*DATA SECTION*.
%%

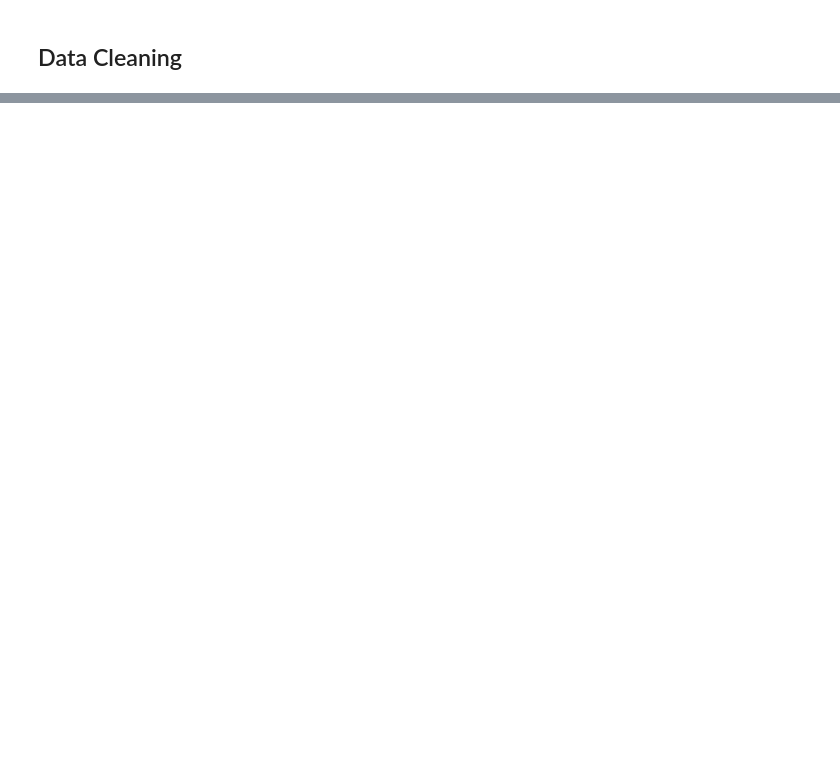
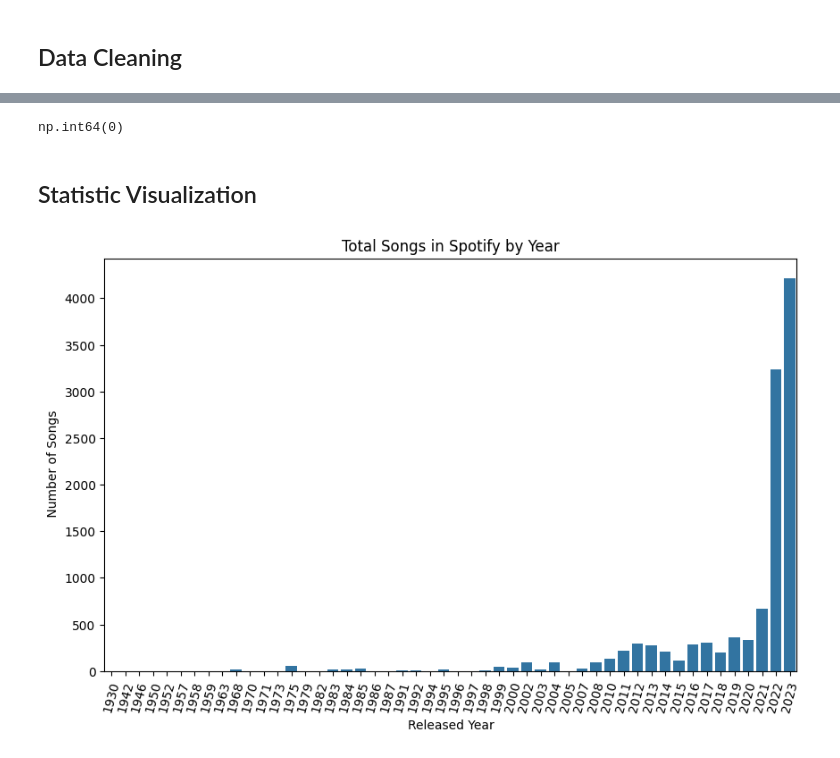
Before and after one commit to Impirs/Practice_BI, a Jupyter notebook: music/notebook/spotify_music.ipynb, the cells around one changed output, grey strips where cells are left out. Saved outputs shown, nothing was run; the diff lists cells and outputs as text; code cells hidden in the pictures; blank space fills up the shorter version.

```diff
--- a/music/notebook/spotify_music.ipynb
+++ b/music/notebook/spotify_music.ipynb
@@ -29,2 +56,10 @@ df.info()
 # %% [markdown]
 ## Data Cleaning
+# %%
+df['release_date'] = pd.to_datetime(
+    df[['released_year', 'released_month', 'released_day']].rename(
+        columns={'released_year': 'year', 'released_month': 'month', 'released_day': 'day'}
+    )
+)
+
+df.head()
@@ -30,0 +74,7 @@ df.info()
+# %%
+df['key'] = df['key'].fillna('Undefined')
+df['in_shazam_charts'] = df['in_shazam_charts'].fillna(0)
+
+non_numeric_indices = df[~df['streams'].str.isnumeric()].index
+print("Indices of non-numeric rows:")
+print(non_numeric_indices)
@@ -30,0 +84,8 @@ df.info()
+# %%
+for idx in non_numeric_indices:
+    df.loc[idx, 'streams'] = '0'
+
+df['streams'] = pd.to_numeric(df['streams'], errors='coerce')
+streams_mean=np.round(df['streams'].mean())
+df.loc[574, 'streams'] = streams_mean
+df['streams'][574]
@@ -30,0 +94,3 @@ df.info()
+# %%
+df['streams_scaled'] = df['streams'] / 10000000
+df.info()
@@ -30,0 +136,17 @@ df.info()
+# %%
+df.duplicated().sum()
+# %% [output]
+np.int64(0)
+# %% [markdown]
+## Statistic Visualization
+# %%
+df_year = df.groupby('released_year')['in_spotify_charts'].sum().reset_index()
+plt.figure(figsize=(10, 6))
+sns.barplot(data=df_year, x='released_year', y='in_spotify_charts')
+plt.xlabel('Released Year')
+plt.ylabel(' Number of Songs')
+plt.title('Total Songs in Spotify by Year')
+plt.xticks(rotation=75)
+plt.show()
+# %% [output]
+[figure, added]
```
Also changed, not shown: parts of 12 cells of this notebook.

%%

*TASK REQUIREMENTS*.
The required output is every line of the data above, set down exactly and stripped of pictures.

*OUTPUT BELOW*.
Before and after one commit to Impirs/Practice_BI, a Jupyter notebook: music/notebook/spotify_music.ipynb, the cells around one changed output, grey strips where cells are left out. Saved outputs shown, nothing was run; the diff lists cells and outputs as text; code cells hidden in the pictures; blank space fills up the shorter version.

```diff
--- a/music/notebook/spotify_music.ipynb
+++ b/music/notebook/spotify_music.ipynb
@@ -29,2 +56,10 @@ df.info()
 # %% [markdown]
 ## Data Cleaning
+# %%
+df['release_date'] = pd.to_datetime(
+    df[['released_year', 'released_month', 'released_day']].rename(
+        columns={'released_year': 'year', 'released_month': 'month', 'released_day': 'day'}
+    )
+)
+
+df.head()
@@ -30,0 +74,7 @@ df.info()
+# %%
+df['key'] = df['key'].fillna('Undefined')
+df['in_shazam_charts'] = df['in_shazam_charts'].fillna(0)
+
+non_numeric_indices = df[~df['streams'].str.isnumeric()].index
+print("Indices of non-numeric rows:")
+print(non_numeric_indices)
@@ -30,0 +84,8 @@ df.info()
+# %%
+for idx in non_numeric_indices:
+    df.loc[idx, 'streams'] = '0'
+
+df['streams'] = pd.to_numeric(df['streams'], errors='coerce')
+streams_mean=np.round(df['streams'].mean())
+df.loc[574, 'streams'] = streams_mean
+df['streams'][574]
@@ -30,0 +94,3 @@ df.info()
+# %%
+df['streams_scaled'] = df['streams'] / 10000000
+df.info()
@@ -30,0 +136,17 @@ df.info()
+# %%
+df.duplicated().sum()
+# %% [output]
+np.int64(0)
+# %% [markdown]
+## Statistic Visualization
+# %%
+df_year = df.groupby('released_year')['in_spotify_charts'].sum().reset_index()
+plt.figure(figsize=(10, 6))
+sns.barplot(data=df_year, x='released_year', y='in_spotify_charts')
+plt.xlabel('Released Year')
+plt.ylabel(' Number of Songs')
+plt.title('Total Songs in Spotify by Year')
+plt.xticks(rotation=75)
+plt.show()
+# %% [output]
+[figure, added]
```
Also changed, not shown: parts of 12 cells of this notebook.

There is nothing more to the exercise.